Social mobility in the UK remains far lower than in most other advanced nations in spite of the government's professed determination to tackle inequality, according to research undertaken by LSE for the Sutton Trust. The potential for children born in 2000 to move to a higher income bracket than their parents is still as low as it was for children in the 1970s.
The researchres found that childern's life chances were still firmly linked to parental background. For example, children from affluent backgrounds who did badly in test scores when aged three tended to overtake poorer but more gifted children by the age of seven.
The report highlighted inequalities among those gaining university degrees. While 44 per cent of young people from the wealthiest households acquired a degree in 2002, just 10 per cent from the poorest fifth did so.

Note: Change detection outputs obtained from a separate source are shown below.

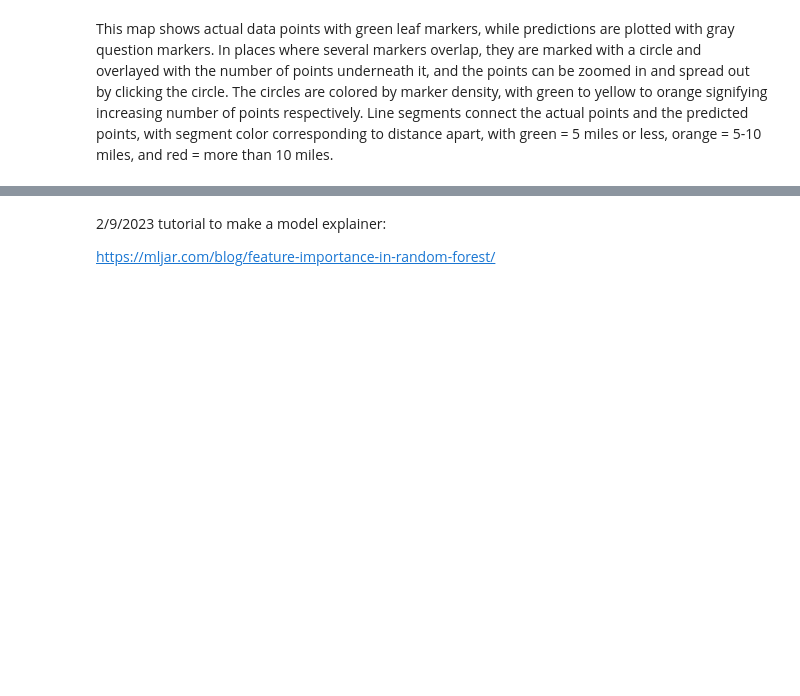
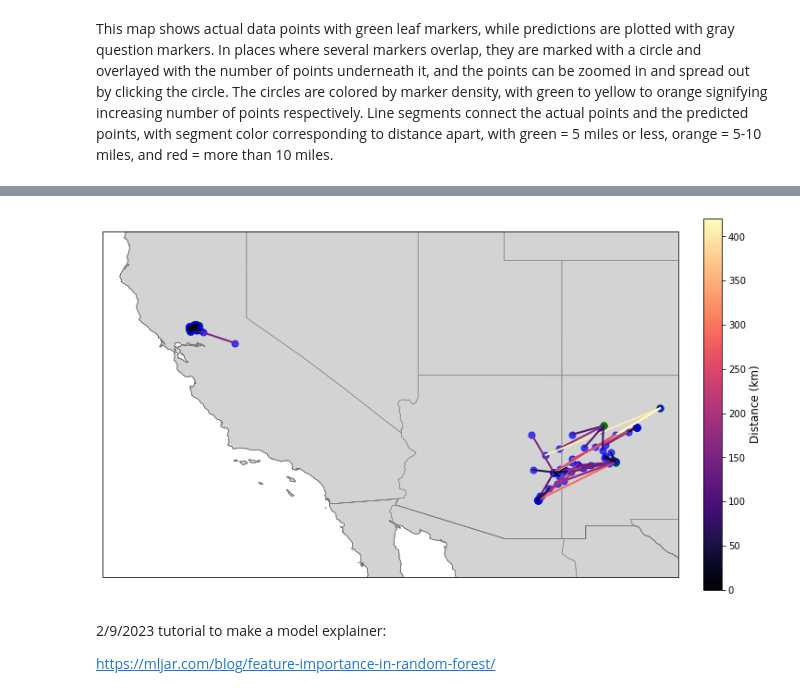
Before and after one commit to hayesrebecca/pollenGeolocation, a Jupyter notebook: 3_RandomForest.ipynb, the cells around one changed output, grey strips where cells are left out. Drawn from its saved outputs; the diff is of its cells as text; code cells hidden in the pictures; blank space fills up the shorter version.

Commit message:
feat: adding static map for RF preds vs real

```diff
--- a/3_RandomForest.ipynb
+++ b/3_RandomForest.ipynb
@@ -16,8 +16,8 @@ from sklearn.metrics import r2_score, mean_squared_error
 
 # Splitting the dataset into the Training set and Test set
 
-X = np.load('X.npy')
-y = np.load('y.npy')
+X = np.load('../pollenGeolocation_saved/X.npy')
+y = np.load('../pollenGeolocation_saved/y.npy')
 #from sklearn.cross_validation import train_test_split
 X_train, X_test, y_train, y_test = train_test_split(X, y, test_size = 0.25, random_state = 1, shuffle=True)
 
@@ -124,6 +124,78 @@ This map shows actual data points with green leaf markers, while predictions are
 mapit
 # %% [output]
 [interactive output not drawn]
+# %%
+## updated solution
+import matplotlib.pyplot as plt
+import matplotlib.cm as cm
+import matplotlib.colors as mcolors
+import cartopy.crs as ccrs
+import cartopy.feature as cfeature
+import numpy as np
+from geopy.distance import geodesic
+
+# Example `y_test` and `pred_test` arrays (replace these with your actual data)
+y_test_new = np.column_stack((y_test[0], y_test[1]))  # True locations
+preds_new = np.column_stack((pred_test[0], pred_test[1]))  # Predicted locations
+y_and_preds = np.concatenate((y_test_new, preds_new), axis=1)
+
+# Function to calculate distances
+def get_dists(real_predicted_coords):
+    return [
+        geodesic([line[0], line[1]], [line[2], line[3]]).km
+        for line in real_predicted_coords
+    ]
+
+# Calculate distances between true and predicted coordinates
+dists = get_dists(y_and_preds)
+
+# Normalize distances for the colormap
+norm = mcolors.Normalize(vmin=min(dists), vmax=max(dists))
+colormap = cm.magma
+
+# Set up the map projection and figure
+fig, ax = plt.subplots(
+    figsize=(12, 8),
+    subplot_kw={'projection': ccrs.PlateCarree()}
+)
+# Adjust the map extent to focus on the southwestern U.S.
+ax.set_extent([-125, -105, 30, 42])  # California, Arizona, New Mexico
+
+# Add map features
+ax.add_feature(cfeature.LAND, facecolor='lightgray')
+ax.add_feature(cfeature.COASTLINE, linewidth=0.5)
+ax.add_feature(cfeature.BORDERS, linewidth=0.5)
+ax.add_feature(cfeature.STATES, linewidth=0.5, edgecolor='gray')
+
+# Plot true locations
+for coord in y_test_new:
+    ax.scatter(coord[1], coord[0], color='green', s=50, label='True Location', alpha=0.7)
+
+# Plot predicted locations
+for coord in preds_new:
+    ax.scatter(coord[1], coord[0], color='blue', s=50, label='Predicted Location', alpha=0.7)
+
+# Add line segments with colors from the Magma colormap
+for idx, coord in enumerate(y_and_preds):
+    ax.plot(
+        [coord[1], coord[3]],  # Longitudes
+        [coord[0], coord[2]],  # Latitudes
+        color=colormap(norm(dists[idx])),
+        linewidth=2,
+        transform=ccrs.PlateCarree()
+    )
+
+# Add a colorbar for the distances
+sm = cm.ScalarMappable(cmap=colormap, norm=norm)
+sm.set_array([])
+cbar = plt.colorbar(sm, ax=ax, orientation='vertical', fraction=0.03, pad=0.04)
+cbar.set_label('Distance (km)', fontsize=12)
+
+# Save the static map for publication
+plt.savefig('static_map_continuous_color.png', dpi=300, bbox_inches='tight')
+plt.show()
+# %% [output]
+[figure, added]
 # %% [markdown]
 2/9/2023 tutorial to make a model explainer:
 
```
Also changed, not shown: parts of 1 cell of this notebook.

The report casts doubt on the effectiveness of government reforms to tackle class inequality. The issue of social mobility is a central pillar of Gordon Brown's plans for a Britain in which people can achieve their aspirations. In September he called for a 'genuinely meritocratic Britain.'
The underlying issue is how effective - and how proper - government intervention is in what happens in families. A good education system is unlikely to succeed if there is not parental support and encouragement to their children.